Goal of the exercise: Check the data underneath for lines holding the word "modules", and state only how many you find.

═════ Recorded data

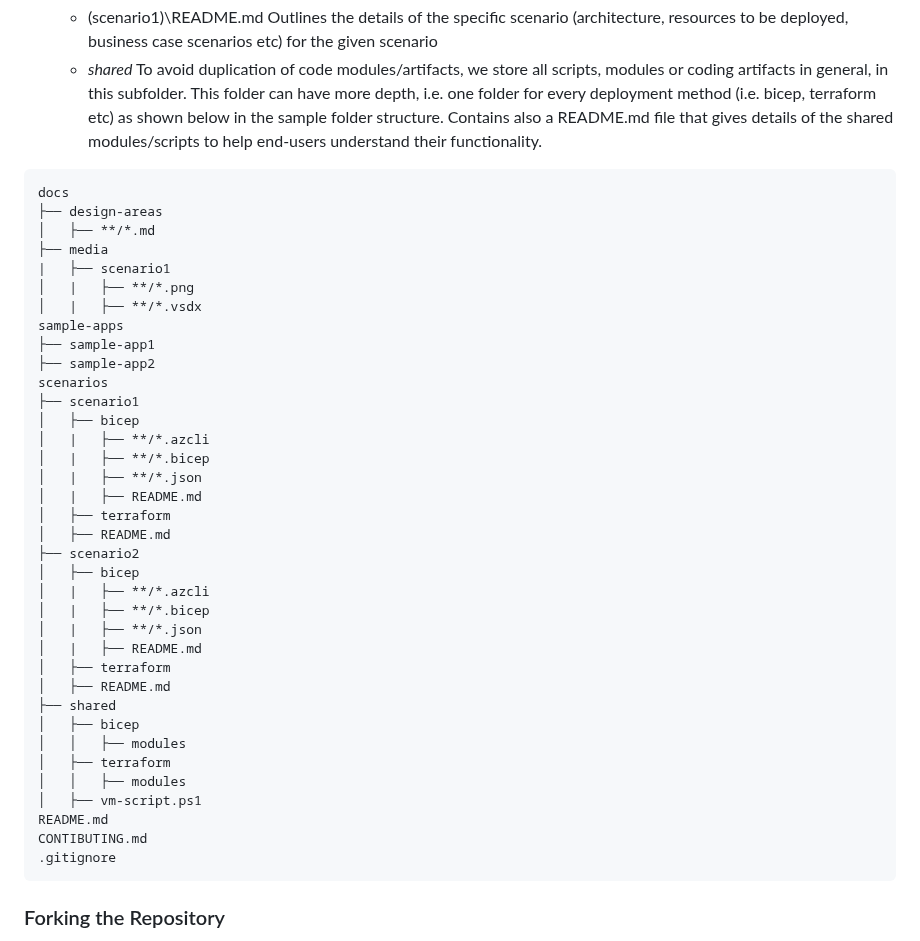
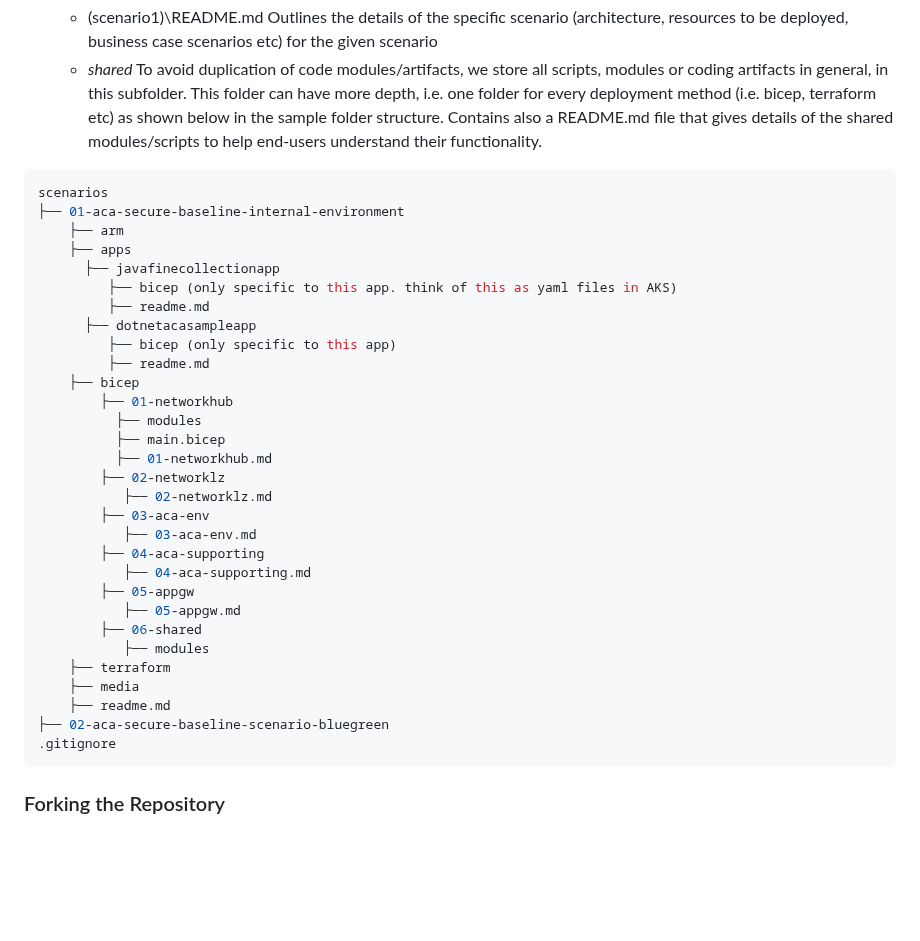
Before and after one commit to Azure/aca-landing-zone-accelerator, a Markdown page: CONTRIBUTING.md, the part around the change. GitHub-like rendering; blank space fills up the shorter version.

Commit message:
recommend folder structure updates

````diff
--- a/CONTRIBUTING.md
+++ b/CONTRIBUTING.md
@@ -62,41 +62,35 @@ Below you can see the selected folder structure for the project. The main folder
     To avoid duplication of code modules/artifacts, we store all scripts, modules or coding artifacts in general, in this subfolder. This folder can have more depth, i.e. one folder for every deployment method (i.e. bicep, terraform etc) as shown below in the sample folder structure. Contains also a README.md file that gives details of the shared modules/scripts to help end-users understand their functionality.
 
 ``` bash
-docs
-├── design-areas
-│   ├── **/*.md
-├── media
-|   ├── scenario1
-│   |   ├── **/*.png
-│   |   ├── **/*.vsdx
-sample-apps
-├── sample-app1
-├── sample-app2
 scenarios
-├── scenario1
-│   ├── bicep
-│   |   ├── **/*.azcli
-│   |   ├── **/*.bicep
-│   |   ├── **/*.json
-│   |   ├── README.md
-│   ├── terraform
-│   ├── README.md
-├── scenario2
-│   ├── bicep
-│   |   ├── **/*.azcli
-│   |   ├── **/*.bicep
-│   |   ├── **/*.json
-│   |   ├── README.md
-│   ├── terraform
-│   ├── README.md
-├── shared
-│   ├── bicep
-│   │   ├── modules
-│   ├── terraform
-│   │   ├── modules
-│   ├── vm-script.ps1
-README.md
-CONTIBUTING.md
+├── 01-aca-secure-baseline-internal-environment
+    ├── arm
+    ├── apps
+      ├── javafinecollectionapp
+         ├── bicep (only specific to this app. think of this as yaml files in AKS)
+         ├── readme.md
+      ├── dotnetacasampleapp
+         ├── bicep (only specific to this app)
+         ├── readme.md
+    ├── bicep
+        ├── 01-networkhub
+          ├── modules
+          ├── main.bicep
+          ├── 01-networkhub.md
+        ├── 02-networklz
+           ├── 02-networklz.md
+        ├── 03-aca-env
+           ├── 03-aca-env.md
+        ├── 04-aca-supporting
+           ├── 04-aca-supporting.md
+        ├── 05-appgw
+           ├── 05-appgw.md
+        ├── 06-shared
+           ├── modules
+    ├── terraform
+    ├── media
+    ├── readme.md
+├── 02-aca-secure-baseline-scenario-bluegreen
 .gitignore
 ```
 
````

══════════

Problem solution: 5